Hurricane (Insert your name here)
By Mitch Todd
"Now there was a great wind, so strong that it was splitting mountains and breaking rocks in pieces before the LORD . . . and after the earthquake a fire . . .and after the fire a sound of sheer silence." (1 Kings 19:11-12, NRSV)
This is not a devotion about Hurricane Katrina or Gustav or Ike. It's about Hurricane Yours Truly. Hurricane Mitch.
In 1998, Hurricane Mitch swept across the Atlantic and killed more than 11,000 people. It was the most destructive hurricane in the Western Hemisphere in more than 200 years. And I shared the same name with that beast! That was a long summer for me — lots of folks making little "Hurricane Mitch" jokes and asking me why I was so destructive. I'll bet there are others reading this who have shared their name with a devastating storm like this. It's no fun!

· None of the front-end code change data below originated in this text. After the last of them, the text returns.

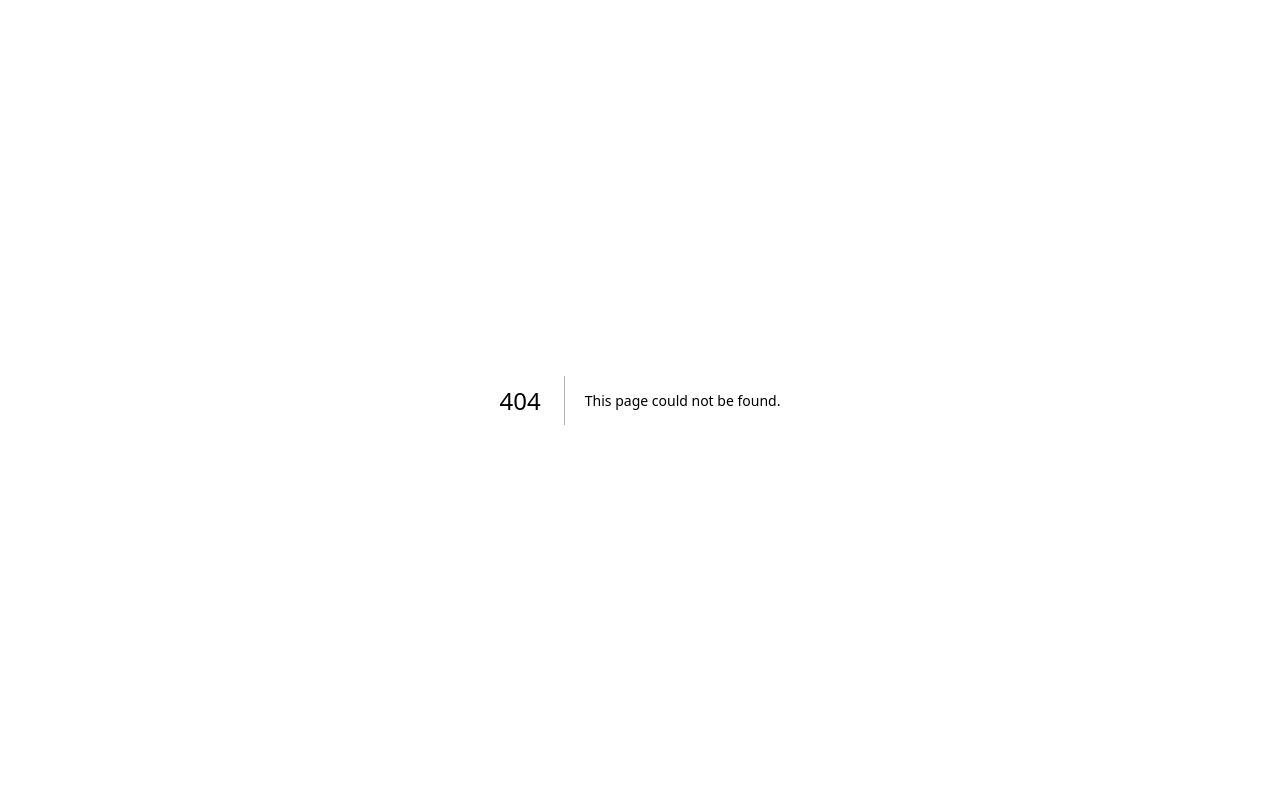
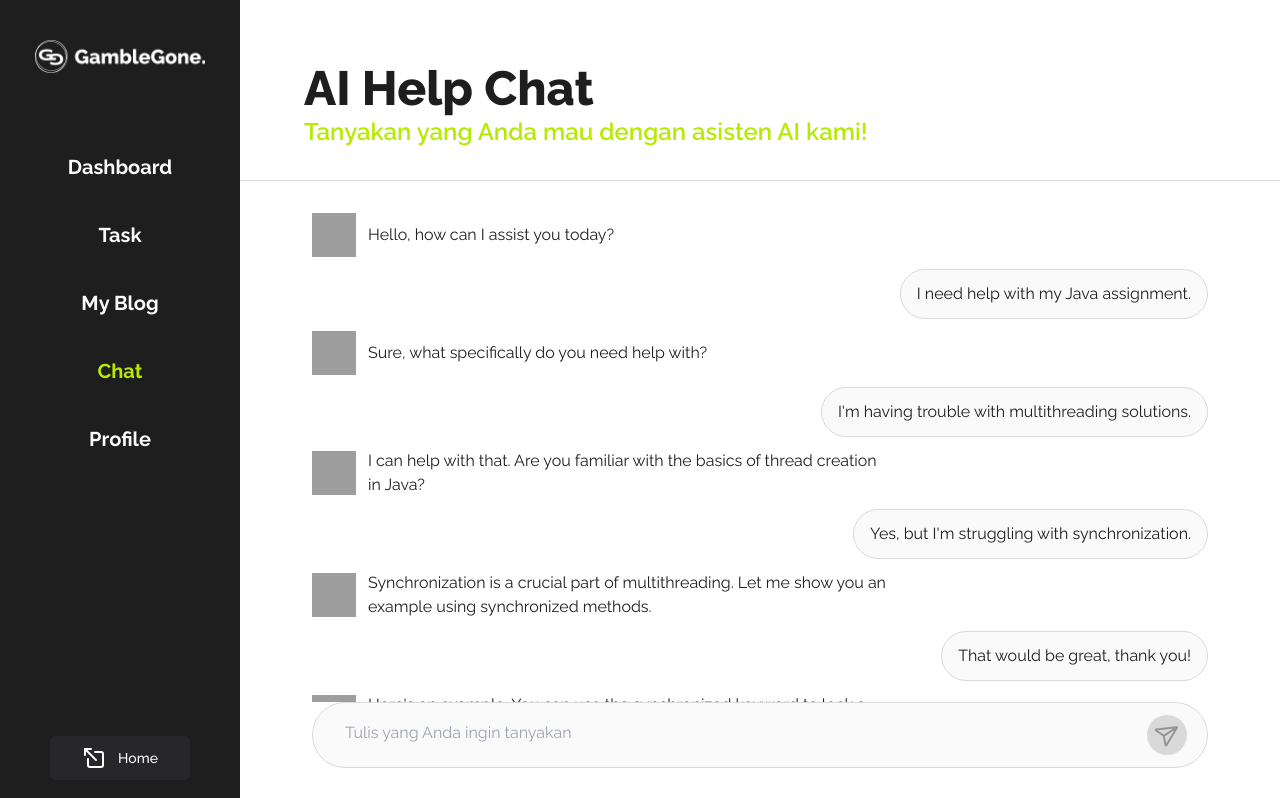
Before and after one commit to Fatih20/gamble-gone, a Next.js app in the folder web/: page /chat in a window 1280 px wide. Before the commit this address had no page. Shown: the top 798 px of the page. Built offline with nearby package versions, Linux system fonts and the light colour scheme; grey boxes are pictures that could not be loaded.

Commit message:
feat: chat page.

```diff
--- /dev/null
+++ b/web/app/(dashboard)/chat/chat.tsx
@@ -0,0 +1,79 @@
+"use client";
+
+import { mockChat } from "@/mock-data/chat";
+import { type Message } from "@/types/message";
+import { Send } from "lucide-react";
+import Image from "next/image";
+import { useEffect, useRef, useState } from "react";
+
+export function Chat() {
+  const [messages, setMessages] = useState<Message[]>(mockChat);
+  const textAreaRef = useRef<HTMLTextAreaElement>(null);
+
+  useEffect(() => {
+    const elmt = textAreaRef.current;
+
+    elmt!.addEventListener("input", () => {
+      elmt!.style.height = "24px";
+      elmt!.style.height = elmt!.scrollHeight + "px";
+    });
+
+    return () => {
+      elmt!.removeEventListener("input", () => {});
+    };
+  }, []);
+
+  return (
+    <div className="flex items-center justify-center">
+      <div className="flex w-full max-w-5xl flex-col px-16 pt-8">
+        {/* Chat lists */}
+        <div className="flex flex-col gap-3 pb-8">
+          {messages.map((chat) => (
+            <MessageLine key={chat.id} chat={chat} />
+          ))}
+        </div>
+
+        {/* Input */}
+        <div className="sticky bottom-0 pb-8 bg-white">
+          <div className="flex flex-row items-center gap-2 rounded-[40px] border bg-secondary-white pl-8 pr-5">
+            <textarea
+              ref={textAreaRef}
+              placeholder="Tulis yang Anda ingin tanyakan"
+              className="mb-3 mt-2 h-6 max-h-60 w-full resize-none bg-transparent text-primary-black outline-none"
+            />
+            <button className="my-3 flex size-10 flex-none items-center justify-center rounded-full bg-primary-gray">
+              <Send className="relative right-[2px] rotate-12 stroke-[#969595]" />
+            </button>
+          </div>
+        </div>
+      </div>
+    </div>
+  );
+}
+
+function MessageLine({ chat }: { chat: Message }) {
+  const isAi = chat.sender === "ai";
+
+  // AI chat
+  if (isAi) {
+    return (
+      <div className="mr-80 flex flex-row items-center gap-3 self-start">
+        <Image
+          className="size-11"
+          src="/logo-squared.png"
+          alt="AI Logo"
+          width={48}
+          height={48}
+        />
+        <p className="text-base">{chat.message}</p>
+      </div>
+    );
+  }
+
+  // User chat
+  return (
+    <div className="ml-80 self-end rounded-full border bg-secondary-white px-4 py-3">
+      <p className="text-base text-primary-black">{chat.message}</p>
+    </div>
+  );
+}
--- /dev/null
+++ b/web/app/(dashboard)/chat/page.tsx
@@ -0,0 +1,23 @@
+import { Chat } from "./chat";
+
+export default function ChatPage() {
+  return (
+    <main className="flex min-h-screen">
+      <section className="flex w-full flex-col">
+        {/* Header */}
+        {/* sticky left-0 right-0 top-0 z-40 */}
+        <header className="border-b bg-primary-white p-16 pb-8">
+          <h1 className="text-5xl font-extrabold text-primary-black">
+            AI Help Chat
+          </h1>
+          <p className="mt-1 text-2xl font-semibold text-primary-green">
+            Tanyakan yang Anda mau dengan asisten AI kami!
+          </p>
+        </header>
+
+        {/* Chat Content */}
+        <Chat />
+      </section>
+    </main>
+  );
+}
--- /dev/null
+++ b/web/mock-data/chat.ts
@@ -0,0 +1,111 @@
+import { type Message } from "@/types/message";
+
+export const mockChat: Message[] = [
+  {
+    id: 1,
+    message: "Hello, how can I assist you today?",
+    sender: "ai",
+  },
+  {
+    id: 2,
+    message: "I need help with my Java assignment.",
+    sender: "user",
+  },
+  {
+    id: 3,
+    message: "Sure, what specifically do you need help with?",
+    sender: "ai",
+  },
+  {
+    id: 4,
+    message: "I'm having trouble with multithreading solutions.",
+    sender: "user",
+  },
+  {
+    id: 5,
+    message:
+      "I can help with that. Are you familiar with the basics of thread creation in Java?",
+    sender: "ai",
+  },
+  {
+    id: 6,
+    message: "Yes, but I'm struggling with synchronization.",
+    sender: "user",
+  },
+  {
+    id: 7,
+    message:
+      "Synchronization is a crucial part of multithreading. Let me show you an example using synchronized methods.",
+    sender: "ai",
+  },
+  {
+    id: 8,
+    message: "That would be great, thank you!",
+    sender: "user",
+  },
+  {
+    id: 9,
+    message:
+      "Here's an example. You can use the synchronized keyword to lock a method for thread-safe operations.",
+    sender: "ai",
+  },
+  {
+    id: 10,
+    message: "Can you also explain how to use synchronized blocks?",
+    sender: "user",
+  },
+  {
+    id: 11,
+    message:
+      "Sure, synchronized blocks are more flexible and allow you to lock a specific block of code instead of the whole method.",
+    sender: "ai",
+  },
+  {
+    id: 12,
+    message: "That makes sense. Could you provide a quick example?",
+    sender: "user",
+  },
+  {
+    id: 13,
+    message:
+      "Of course. Here’s how you can use synchronized blocks to lock only the critical section of your code.",
+    sender: "ai",
+  },
+  {
+    id: 14,
+    message: "Thanks, this is really helpful. What about thread pools?",
+    sender: "user",
+  },
+  {
+    id: 15,
+    message:
+      "Thread pools manage a pool of worker threads, making it easier to reuse threads and manage resources efficiently.",
+    sender: "ai",
+  },
+  {
+    id: 16,
+    message: "Do you have an example of using thread pools?",
+    sender: "user",
+  },
+  {
+    id: 17,
+    message:
+      "Yes, you can use the Executors framework in Java to create and manage thread pools easily.",
+    sender: "ai",
+  },
+  {
+    id: 18,
+    message: "Great, I'll look into the Executors framework.",
+    sender: "user",
+  },
+  {
+    id: 19,
+    message: "Feel free to ask if you have any more questions.",
+    sender: "ai",
+  },
+  {
+    id: 20,
+    message: "Thanks a lot for your help!",
+    sender: "user",
+  },
+];
--- /dev/null
+++ b/web/types/message.ts
@@ -0,0 +1,5 @@
+export interface Message {
+  id: number;
+  message: string;
+  sender: "user" | "ai";
+}
```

Having the same name as a hurricane makes you think, though. It makes you ask questions, such as, "Are there other things I share in common with a hurricane? Are there ways in which I'm destructive?" I think back through my life; and yes, I've left some damage in my path. I have regrets about the ways I've mistreated people, walked over people, hurt people. Hurt myself.

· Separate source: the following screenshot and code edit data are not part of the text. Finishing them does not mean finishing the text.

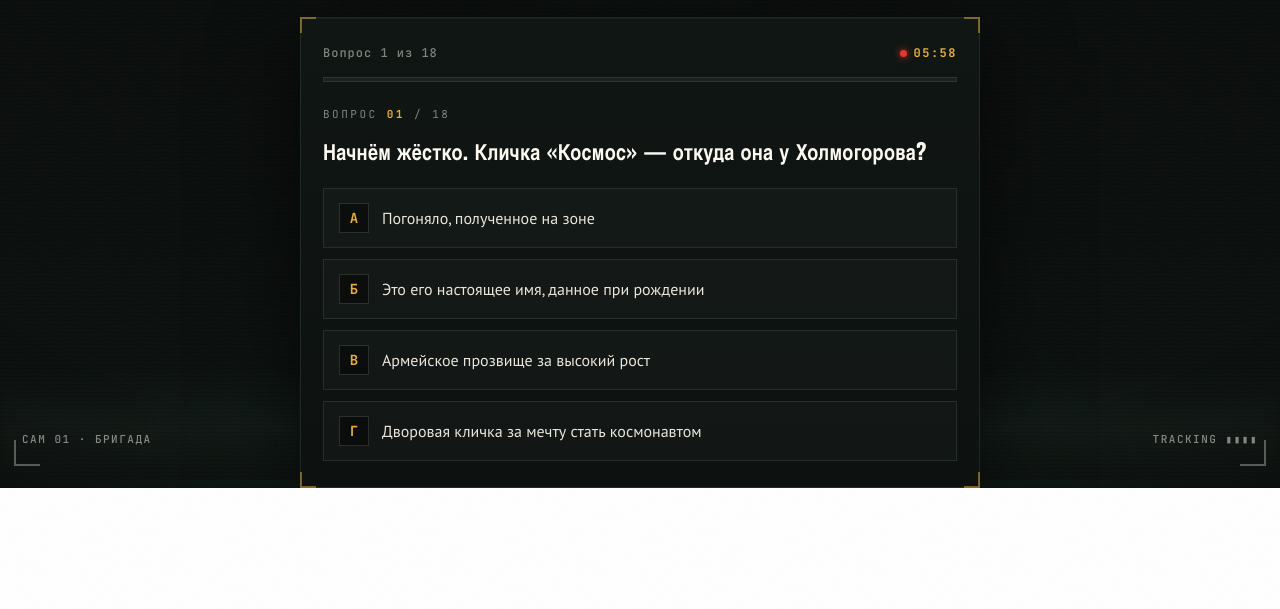
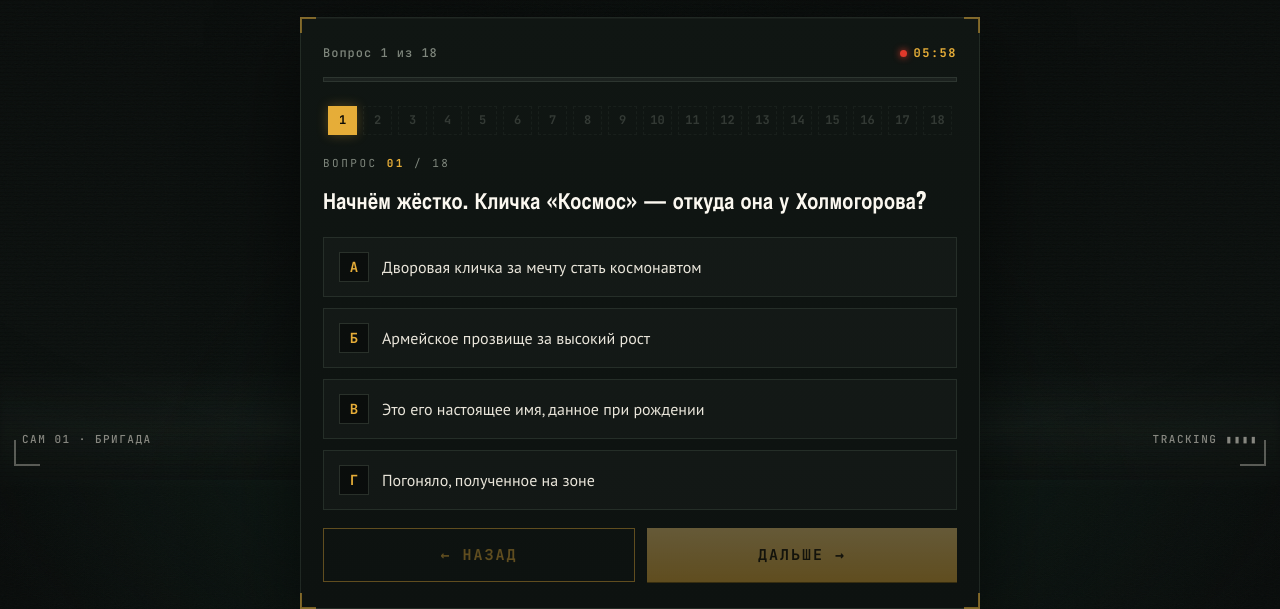
Before and after one commit to rebeard-rus/brigada-exam, a plain HTML site: page index.html in a window 1280 px wide. Both pictures are taken after a click on the button "ЗАЙТИ НА РАЙОН →". Shown: the part 320-929 px from the top of the page. Before the commit the page ends 808 px from the top, so only its background shows below. Drawn offline with nearby package versions, Linux system fonts and the light colour scheme.

Commit message:
Навигация между вопросами (назад/вперёд/прыжки), перемешивание вариантов, шэринг в Telegram

```diff
--- a/index.html
+++ b/index.html
@@ -287,6 +287,30 @@
   .footer{text-align:center;color:#5a615a;font-family:var(--mono);font-size:10.5px;margin-top:28px;letter-spacing:1px}
   .footer b{color:var(--amber)}
 
+  /* ───── НАВИГАЦИЯ ПО ВОПРОСАМ ───── */
+  .qnav{display:flex;flex-wrap:wrap;gap:6px;justify-content:center;margin:0 0 20px}
+  .qn{
+    width:29px;height:29px;display:flex;align-items:center;justify-content:center;
+    font-family:var(--mono);font-size:12px;font-weight:600;
+    border:1px solid var(--line-2);background:rgba(0,0,0,.25);color:var(--muted);
+    cursor:pointer;user-select:none;transition:border-color .12s,color .12s,background .12s;
+  }
+  .qn:hover{border-color:var(--amber);color:var(--amber)}
+  .qn.done{color:var(--amber);border-color:var(--amber-deep);background:rgba(230,173,56,.07)}
+  .qn.cur{color:#0b0b06;border-color:var(--amber);background:var(--amber);box-shadow:0 0 12px rgba(230,173,56,.3)}
+  .qn.lock{opacity:.32;cursor:default;pointer-events:none;border-style:dashed;background:transparent}
+  .navrow{display:flex;gap:12px;margin-top:18px}
+  .navrow .btn{flex:1}
+  .btn:disabled,.btn[disabled]{opacity:.38;cursor:default;pointer-events:none;transform:none;box-shadow:0 1px 0 var(--amber-deep)}
+  .btn.ghost:disabled,.btn.ghost[disabled]{box-shadow:none}
+  /* Telegram CTA */
+  .btn-tg{
+    width:100%;margin-bottom:12px;color:#fff;
+    background:linear-gradient(180deg,#2aabee,#229ed9);
+    box-shadow:0 5px 0 #17607f,0 0 22px rgba(42,171,238,.3);
+  }
+  .btn-tg:active{transform:translateY(4px);box-shadow:0 1px 0 #17607f}
+
   .hidden{display:none}
   .fade{animation:fade .4s ease}
   @keyframes fade{from{opacity:0;transform:translateY(8px)}to{opacity:1;transform:none}}
@@ -360,12 +384,14 @@
       <span class="timer" id="timer">06:00</span>
     </div>
     <div class="bar"><i id="bar"></i></div>
+    <div class="qnav" id="qnav"></div>
     <div class="qnum" id="qnum">Вопрос 1</div>
     <div class="qtext" id="qtext">…</div>
     <div id="qphoto"></div>
     <div class="opts" id="opts"></div>
     <div class="verdict-line" id="expl"></div>
-    <div class="next" id="next-wrap">
+    <div class="navrow" id="navrow">
+      <button class="btn ghost" id="prev-btn" onclick="Quiz.prev()">← Назад</button>
       <button class="btn" id="next-btn" onclick="Quiz.next()">Дальше →</button>
     </div>
   </div>
@@ -390,9 +416,10 @@
       <div class="seal">Комиссия двора · <span id="cert-date"></span> · печать ◉</div>
     </div>
 
+    <button class="btn btn-tg" onclick="Quiz.shareTelegram()">✈&nbsp;&nbsp;Отправить в Telegram</button>
     <div class="btn-row">
       <button class="btn ghost" onclick="Quiz.restart()">Пересдать</button>
-      <button class="btn" onclick="Quiz.share()">Поделиться</button>
+      <button class="btn ghost" onclick="Quiz.share()">Ещё способы</button>
     </div>
     <div class="footer">Сделано с уважением к братве · <b>«Бригада»</b> · 2002</div>
   </div>
@@ -526,11 +553,20 @@
 const TOTAL_TIME = 360;
 
 const Quiz = {
-  i: 0, correct: 0, answered: false, timeLeft: TOTAL_TIME, timer: null,
+  i: 0, answers: [], order: [], maxReached: 0, correct: 0, timeLeft: TOTAL_TIME, timer: null,
 
   start(){
     show('screen-quiz');
-    this.i=0; this.correct=0; this.timeLeft=TOTAL_TIME;
+    this.i=0;
+    this.answers=QUESTIONS.map(()=>null);   // выбранный ОРИГИНАЛЬНЫЙ индекс варианта (или null)
+    this.maxReached=0;
+    this.timeLeft=TOTAL_TIME;
+    // Перемешиваем варианты в каждом вопросе, чтобы правильный не оказывался всегда на одном месте
+    this.order=QUESTIONS.map(q=>{
+      const idx=q.o.map((_,k)=>k);
+      for(let k=idx.length-1;k>0;k--){const j=Math.floor(Math.random()*(k+1));[idx[k],idx[j]]=[idx[j],idx[k]];}
+      return idx;
+    });
     this.startTimer();
     this.render();
   },
@@ -554,64 +590,104 @@
   },
 
   render(){
-    this.answered=false;
+    const total=QUESTIONS.length;
     const item=QUESTIONS[this.i];
-    document.getElementById('progress-text').textContent=`Вопрос ${this.i+1} из ${QUESTIONS.length}`;
-    document.getElementById('qnum').innerHTML=`Вопрос <b>${String(this.i+1).padStart(2,'0')}</b> / ${String(QUESTIONS.length).padStart(2,'0')}`;
+    const ord=this.order[this.i];
+    const sel=this.answers[this.i];        // оригинальный индекс выбранного варианта или null
+    const answered=sel!==null;
+
+    document.getElementById('progress-text').textContent=`Вопрос ${this.i+1} из ${total}`;
+    document.getElementById('qnum').innerHTML=`Вопрос <b>${String(this.i+1).padStart(2,'0')}</b> / ${String(total).padStart(2,'0')}`;
     document.getElementById('qtext').textContent=item.q;
     const ph=document.getElementById('qphoto');
     if(item.photo){
       ph.innerHTML=`<img src="${item.photo}" alt="фото" class="q-photo" onerror="this.parentNode.style.display='none'">`;
       ph.style.display='block';
     }else{ ph.innerHTML=''; ph.style.display='none'; }
-    document.getElementById('bar').style.width=`${(this.i/QUESTIONS.length)*100}%`;
-    const expl=document.getElementById('expl');
-    expl.className='verdict-line'; expl.innerHTML='';
-    document.getElementById('next-wrap').classList.remove('show');
+    const done=this.answers.filter(a=>a!==null).length;
+    document.getElementById('bar').style.width=`${(done/total)*100}%`;
 
     const letters=['А','Б','В','Г'];
     const opts=document.getElementById('opts');
     opts.innerHTML='';
-    item.o.forEach((text,idx)=>{
+    ord.forEach((origIdx,pos)=>{
       const b=document.createElement('button');
       b.className='opt';
-      b.innerHTML=`<span class="k">${letters[idx]}</span><span>${text}</span>`;
-      b.onclick=()=>this.answer(idx,b);
+      b.innerHTML=`<span class="k">${letters[pos]}</span><span>${item.o[origIdx]}</span>`;
+      if(answered){
+        b.setAttribute('disabled','');
+        if(origIdx===item.a) b.classList.add('correct');
+        else if(origIdx===sel) b.classList.add('wrong');
+      }else{
+        b.onclick=()=>this.answer(origIdx);
+      }
       opts.appendChild(b);
+    });
+
+    const expl=document.getElementById('expl');
+    if(answered){
+      const ok=sel===item.a;
+      expl.className='verdict-line show '+(ok?'ok':'no');
+      expl.innerHTML=(ok?'<b>В точку!</b> ':'<b>Мимо.</b> ')+item.e;
+    }else{
+      expl.className='verdict-line'; expl.innerHTML='';
+    }
+
+    this.renderNav();
+    this.updateControls();
+  },
+
+  renderNav(){
+    const nav=document.getElementById('qnav');
+    nav.innerHTML='';
+    QUESTIONS.forEach((_,idx)=>{
+      const d=document.createElement('div');
+      d.className='qn';
+      d.textContent=idx+1;
+      if(idx===this.i) d.classList.add('cur');
+      else if(this.answers[idx]!==null) d.classList.add('done');
+      if(idx>this.maxReached){ d.classList.add('lock'); }
+      else { d.onclick=()=>this.go(idx); }
+      nav.appendChild(d);
     });
   },
 
-  answer(idx,btn){
-    if(this.answered) return;
-    this.answered=true;
-    const item=QUESTIONS[this.i];
-    const all=document.querySelectorAll('#opts .opt');
-    all.forEach((el,i)=>{
-      el.setAttribute('disabled','');
-      if(i===item.a) el.classList.add('correct');
-    });
-    const expl=document.getElementById('expl');
-    if(idx===item.a){
-      this.correct++;
-      expl.className='verdict-line ok show';
-      expl.innerHTML=`<b>В точку!</b> ${item.e}`;
-    }else{
-      btn.classList.add('wrong');
-      expl.className='verdict-line no show';
-      expl.innerHTML=`<b>Мимо.</b> ${item.e}`;
-    }
-    const nb=document.getElementById('next-btn');
-    nb.textContent = this.i===QUESTIONS.length-1 ? 'Узнать масть →' : 'Дальше →';
-    document.getElementById('next-wrap').classList.add('show');
+  updateControls(){
+    const total=QUESTIONS.length;
+    const prev=document.getElementById('prev-btn');
+    const next=document.getElementById('next-btn');
+    prev.disabled=this.i===0;
+    const answered=this.answers[this.i]!==null;
+    next.textContent=this.i===total-1?'Узнать масть →':'Дальше →';
+    next.disabled=!answered;
   },
 
+  answer(origIdx){
+    if(this.answers[this.i]!==null) return;   // ответ фиксируется один раз
+    this.answers[this.i]=origIdx;
+    this.maxReached=Math.max(this.maxReached, this.i+1);
+    this.render();
+  },
+
+  go(j){
+    if(j<0 || j>=QUESTIONS.length || j>this.maxReached || j===this.i) return;
+    this.i=j;
+    this.render();
+    const q=document.getElementById('screen-quiz');
+    q.classList.add('fade'); setTimeout(()=>q.classList.remove('fade'),400);
+  },
+
+  prev(){ if(this.i>0) this.go(this.i-1); },
+
   next(){
-    if(this.i<QUESTIONS.length-1){ this.i++; this.render(); document.getElementById('screen-quiz').classList.add('fade'); setTimeout(()=>document.getElementById('screen-quiz').classList.remove('fade'),400); }
-    else this.finish();
+    if(this.answers[this.i]===null) return;   // нельзя идти дальше, не ответив
+    if(this.i===QUESTIONS.length-1) this.finish();
+    else this.go(this.i+1);
   },
 
   finish(){
     clearInterval(this.timer);
+    this.correct=this.answers.filter((a,idx)=>a!==null && a===QUESTIONS[idx].a).length;
     const ratio=this.correct/QUESTIONS.length;
     const rank=RANKS.find(r=>ratio>=r.min);
     show('screen-result');
@@ -632,9 +708,18 @@
 
   restart(){ show('screen-intro'); },
 
+  resultText(){
+    const name=document.getElementById('cert-name').value.trim()||'Пацан';
+    return `${name} прошёл экзамен по сериалу «Бригада»: ${this.correct}/${QUESTIONS.length}, масть — «${this._rank.name}». А ты кто по бригаде? Проверься:`;
+  },
+
+  shareTelegram(){
+    const url='https://t.me/share/url?url='+encodeURIComponent(location.href)+'&text='+encodeURIComponent(this.resultText());
+    window.open(url,'_blank','noopener');
+  },
+
   share(){
-    const name=document.getElementById('cert-name').value.trim()||'Пацан';
-    const txt=`${name} прошёл экзамен по сериалу «Бригада»: ${this.correct}/${QUESTIONS.length}, масть — «${this._rank.name}». А ты кто по бригаде? Проверься:`;
+    const txt=this.resultText();
     if(navigator.share){
       navigator.share({title:'Экзамен по «Бригаде»', text:txt, url:location.href}).catch(()=>{});
     }else{
```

What about you? Do you have any hurricane traits in you? When you lose your temper do you tend to mess with anyone who gets in your way? Are there times your actions or words do unnecessary damage? Or you may have a hurricane raging inside yourself, doing damage to the rest of you. That can happen when feelings and fears get pushed down and not expressed . . . then we lose control.
Most of us can think back to some hurricane times when we've hurt ourselves or others and have literally spun out of control. Those times happen when we're stressed, afraid, or backed into a corner. Hurricanes form when pressure mounts!
When you get to feeling that way, remember that God is with you. God is there, in that quiet place inside you, like the eye of a hurricane, urging you to be still. Hurricanes are forces of nature. Few become as destructive as Mitch or Katrina, but they are part of life on this planet. Humans have to stick together to overcome tragedies such as the one that has happened in New Orleans. We can't keep hurricanes from happening, but we can respond to them as children of God.
Human beings aren't just forces of nature, though. We are called to be forces of grace. We are tied in to God, connected to God's love. When human beings stick together and care for one another, we can greatly reduce the number of human hurricanes that get produced. We can find that inner peace that God grants us and learn to spin that out into the world instead of spinning out our fear and anger.
I hope that you will continue to pray for victims of Katrina this week and to fight the urge to become apathetic to such an overwhelming problem. UMCOR is collecting supplies for health kits if you would like to do something. But also this week, as life becomes stressful, as gas prices soar, and as people are a little bit more on edge, I invite you to provide some human hurricane relief as well: Find a kind word for your brothers and sisters. Take good care of yourself. Stay in touch with God through prayer and Christian community . . .
And if you know anyone named Katrina, give him or her a great big hug.